*Exercise details*:
From the entries below, return exactly the lines beginning at the one that contains "R-->>E: reply ending" and ending at the one that contains "E->>E: audit line", both of them included, and only those lines.

Start of Data for the task

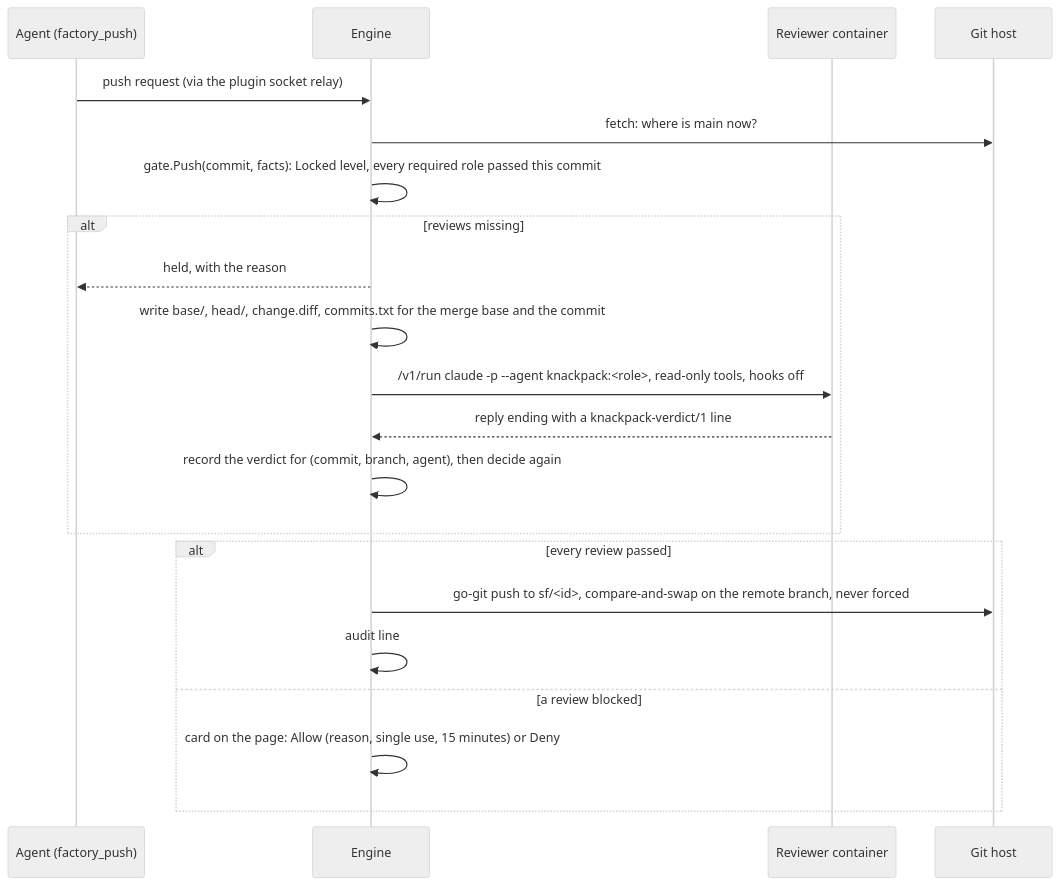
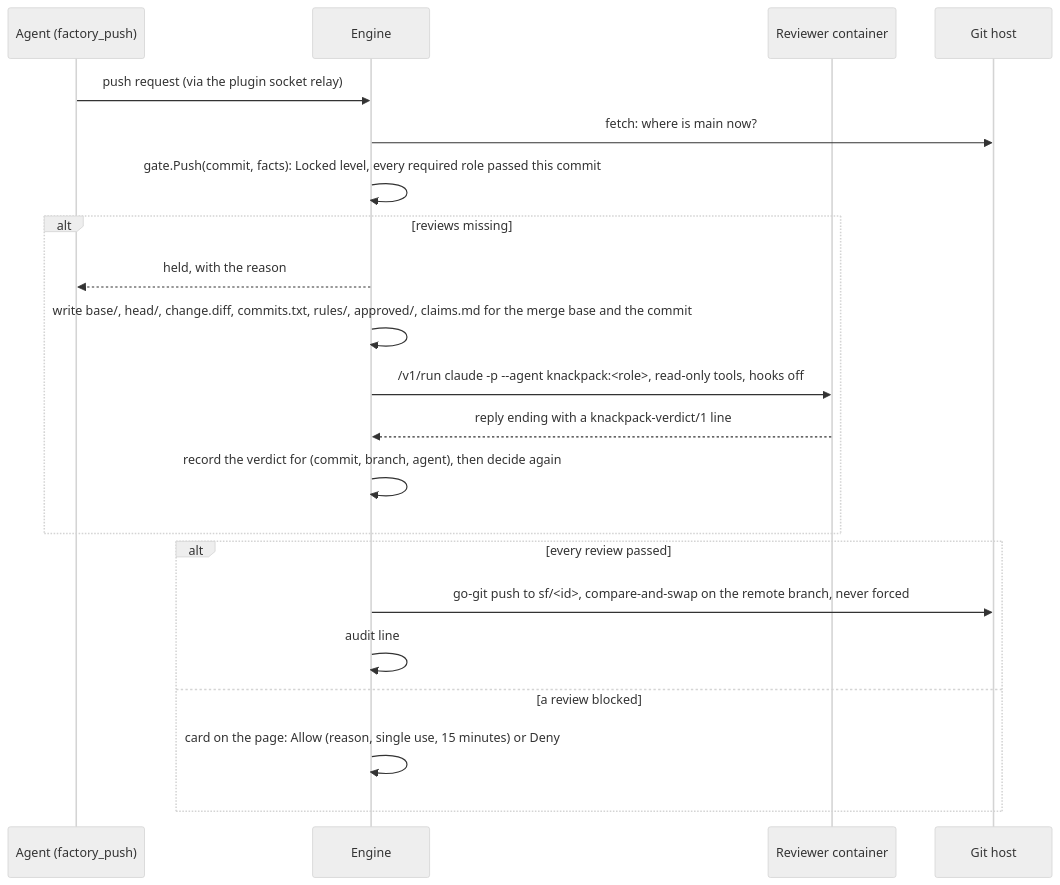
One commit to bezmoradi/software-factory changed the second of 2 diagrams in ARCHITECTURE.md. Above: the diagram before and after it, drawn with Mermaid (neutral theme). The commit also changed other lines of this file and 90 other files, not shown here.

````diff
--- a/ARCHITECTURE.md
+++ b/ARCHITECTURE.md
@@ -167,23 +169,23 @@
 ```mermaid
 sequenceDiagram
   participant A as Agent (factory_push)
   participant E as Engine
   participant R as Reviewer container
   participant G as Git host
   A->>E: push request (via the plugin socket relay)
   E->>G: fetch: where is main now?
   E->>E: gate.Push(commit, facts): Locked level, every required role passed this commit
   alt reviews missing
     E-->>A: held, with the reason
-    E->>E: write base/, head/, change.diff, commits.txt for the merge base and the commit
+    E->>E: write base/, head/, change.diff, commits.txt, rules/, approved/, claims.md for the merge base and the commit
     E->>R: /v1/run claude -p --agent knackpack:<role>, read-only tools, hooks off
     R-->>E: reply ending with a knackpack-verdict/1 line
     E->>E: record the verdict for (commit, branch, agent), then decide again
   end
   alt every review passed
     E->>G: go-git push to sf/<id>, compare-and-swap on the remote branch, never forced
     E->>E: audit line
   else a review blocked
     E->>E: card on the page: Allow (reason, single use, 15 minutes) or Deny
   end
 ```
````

End of Data for the task
Start of Data for the task

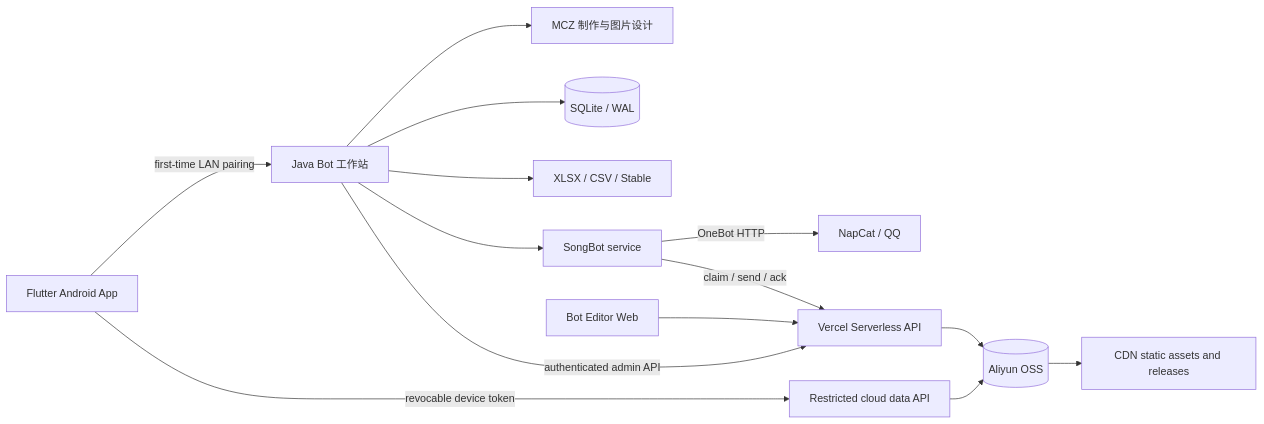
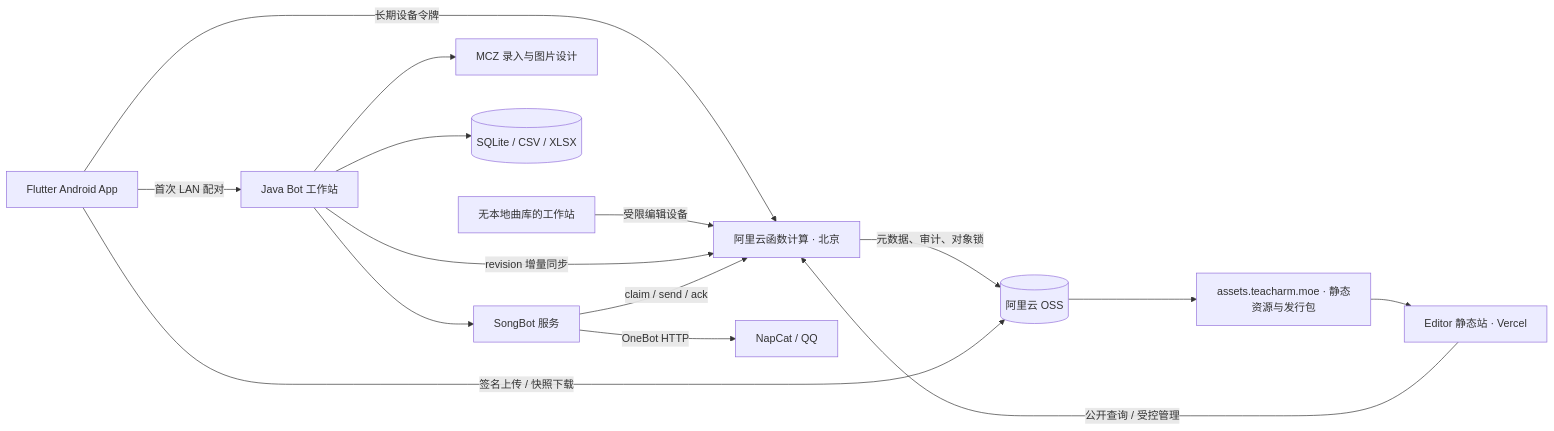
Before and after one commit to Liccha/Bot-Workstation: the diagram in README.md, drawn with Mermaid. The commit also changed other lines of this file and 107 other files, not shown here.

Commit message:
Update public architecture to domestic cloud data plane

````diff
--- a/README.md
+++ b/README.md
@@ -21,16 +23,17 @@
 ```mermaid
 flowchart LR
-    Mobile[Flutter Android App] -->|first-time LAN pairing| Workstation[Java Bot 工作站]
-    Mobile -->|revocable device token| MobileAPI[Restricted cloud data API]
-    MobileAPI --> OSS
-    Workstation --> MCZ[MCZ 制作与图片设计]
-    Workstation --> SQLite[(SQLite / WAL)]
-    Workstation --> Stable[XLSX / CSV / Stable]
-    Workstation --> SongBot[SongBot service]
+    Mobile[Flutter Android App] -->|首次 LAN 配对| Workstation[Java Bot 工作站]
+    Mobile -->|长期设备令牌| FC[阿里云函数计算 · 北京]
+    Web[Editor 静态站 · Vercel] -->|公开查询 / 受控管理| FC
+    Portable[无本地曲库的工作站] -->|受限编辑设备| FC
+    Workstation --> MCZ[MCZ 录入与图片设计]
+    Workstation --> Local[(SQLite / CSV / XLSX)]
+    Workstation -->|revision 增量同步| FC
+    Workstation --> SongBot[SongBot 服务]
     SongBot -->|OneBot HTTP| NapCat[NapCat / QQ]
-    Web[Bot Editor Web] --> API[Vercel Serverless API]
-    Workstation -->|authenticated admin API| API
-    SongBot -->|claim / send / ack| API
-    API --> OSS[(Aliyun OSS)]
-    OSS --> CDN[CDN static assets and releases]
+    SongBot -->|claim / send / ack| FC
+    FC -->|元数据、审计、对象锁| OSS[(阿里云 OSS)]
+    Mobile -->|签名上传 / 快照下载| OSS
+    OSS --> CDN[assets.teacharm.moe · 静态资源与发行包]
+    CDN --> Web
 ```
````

End of Data for the task
Start of Data for the task

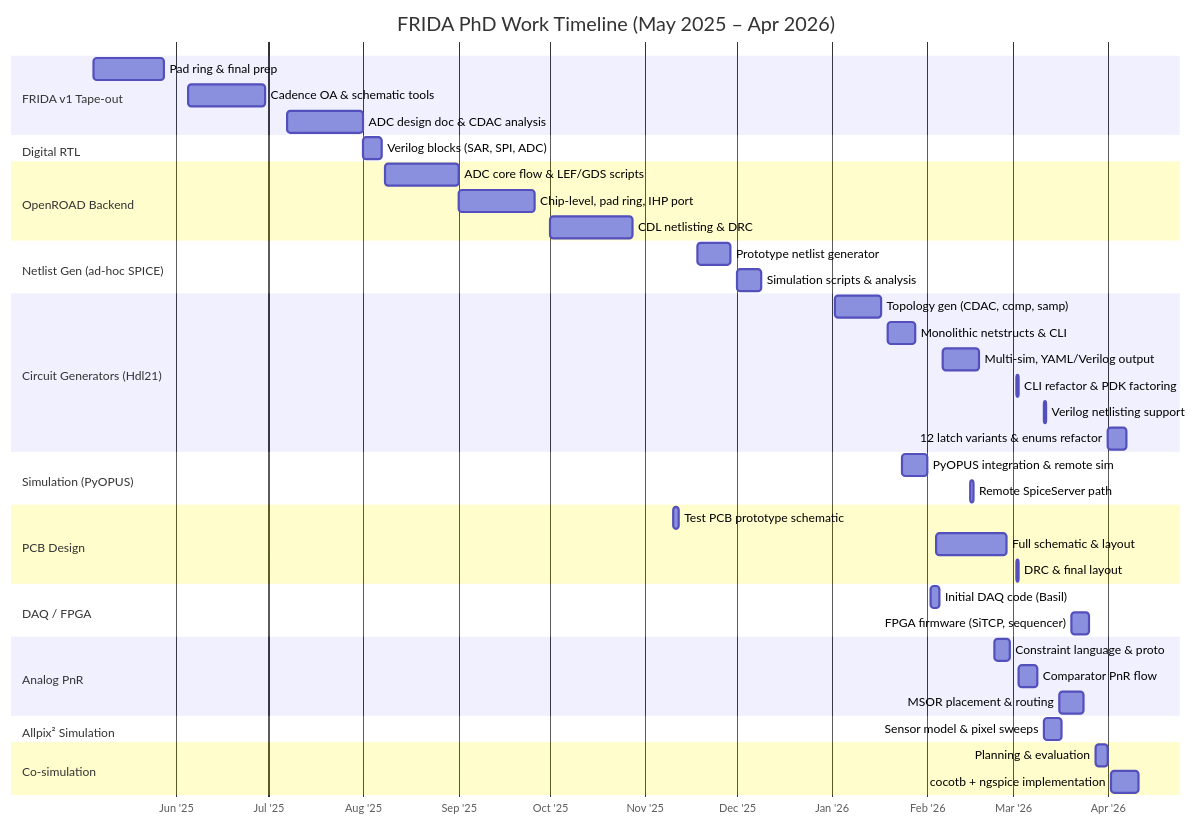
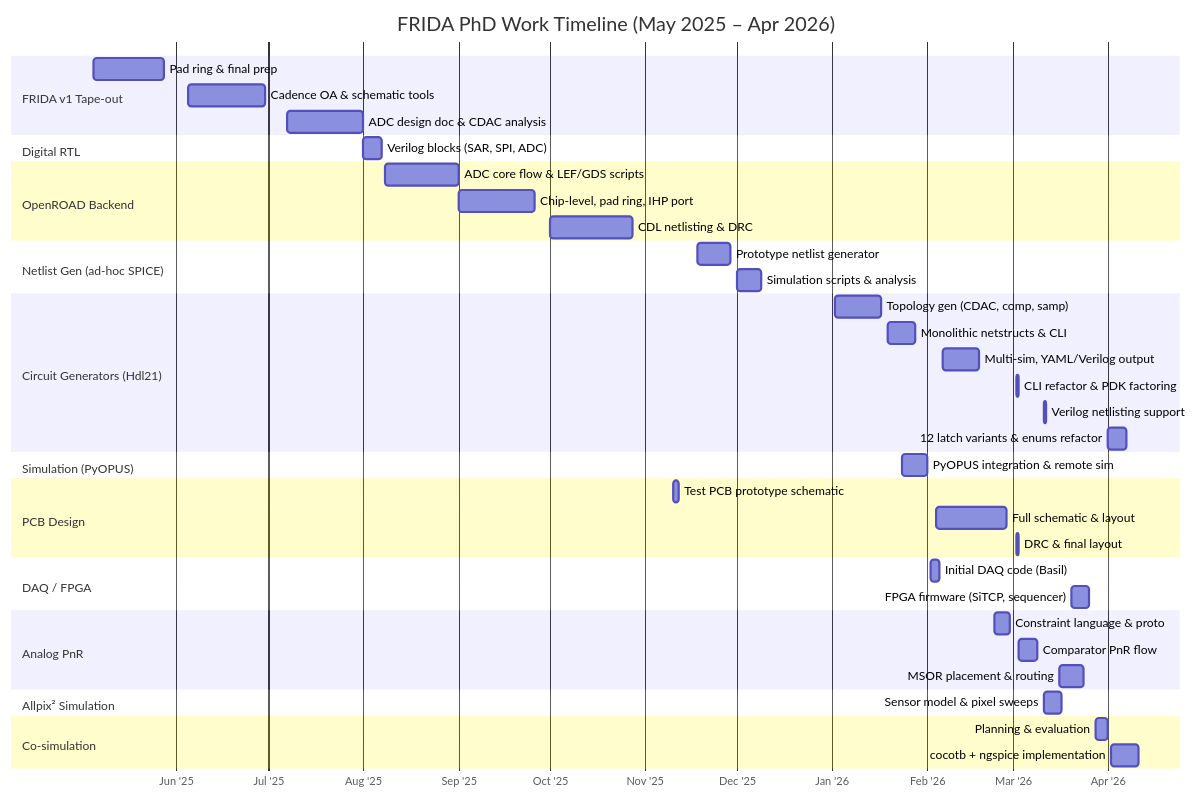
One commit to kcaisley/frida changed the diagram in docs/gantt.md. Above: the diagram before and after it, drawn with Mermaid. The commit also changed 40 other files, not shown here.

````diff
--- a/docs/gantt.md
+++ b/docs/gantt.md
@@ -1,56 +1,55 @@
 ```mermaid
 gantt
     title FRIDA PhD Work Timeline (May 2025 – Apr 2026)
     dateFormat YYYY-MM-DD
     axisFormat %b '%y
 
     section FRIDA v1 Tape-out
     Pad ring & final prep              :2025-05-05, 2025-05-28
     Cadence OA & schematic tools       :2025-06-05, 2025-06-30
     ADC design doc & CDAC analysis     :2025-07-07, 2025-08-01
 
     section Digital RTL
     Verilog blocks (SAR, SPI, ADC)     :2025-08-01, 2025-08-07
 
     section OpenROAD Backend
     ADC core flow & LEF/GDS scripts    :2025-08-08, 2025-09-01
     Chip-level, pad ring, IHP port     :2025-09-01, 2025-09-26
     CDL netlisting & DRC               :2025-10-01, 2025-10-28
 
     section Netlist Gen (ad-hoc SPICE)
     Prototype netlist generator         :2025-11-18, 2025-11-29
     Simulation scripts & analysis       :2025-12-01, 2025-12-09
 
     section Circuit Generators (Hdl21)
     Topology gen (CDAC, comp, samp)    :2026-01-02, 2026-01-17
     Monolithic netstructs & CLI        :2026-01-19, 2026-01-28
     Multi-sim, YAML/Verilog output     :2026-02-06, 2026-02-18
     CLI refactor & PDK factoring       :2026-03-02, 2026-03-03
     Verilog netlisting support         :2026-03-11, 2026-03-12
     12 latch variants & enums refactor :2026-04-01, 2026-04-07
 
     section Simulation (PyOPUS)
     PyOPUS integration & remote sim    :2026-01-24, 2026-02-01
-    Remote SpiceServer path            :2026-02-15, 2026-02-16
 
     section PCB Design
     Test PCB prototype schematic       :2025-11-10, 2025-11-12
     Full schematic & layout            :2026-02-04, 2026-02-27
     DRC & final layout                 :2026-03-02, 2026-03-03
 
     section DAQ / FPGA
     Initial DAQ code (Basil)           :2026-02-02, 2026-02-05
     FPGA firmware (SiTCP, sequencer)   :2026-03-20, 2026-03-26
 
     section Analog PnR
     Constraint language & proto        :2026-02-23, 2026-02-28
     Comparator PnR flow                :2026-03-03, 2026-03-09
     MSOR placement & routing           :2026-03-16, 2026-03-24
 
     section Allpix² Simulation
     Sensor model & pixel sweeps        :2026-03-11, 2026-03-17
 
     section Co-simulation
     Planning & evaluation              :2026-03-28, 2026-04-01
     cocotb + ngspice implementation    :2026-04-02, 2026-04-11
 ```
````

End of Data for the task

*Answer below*:
     R-->>E: reply ending with a knackpack-verdict/1 line
     E->>E: record the verdict for (commit, branch, agent), then decide again
   end
   alt every review passed
     E->>G: go-git push to sf/<id>, compare-and-swap on the remote branch, never forced
     E->>E: audit line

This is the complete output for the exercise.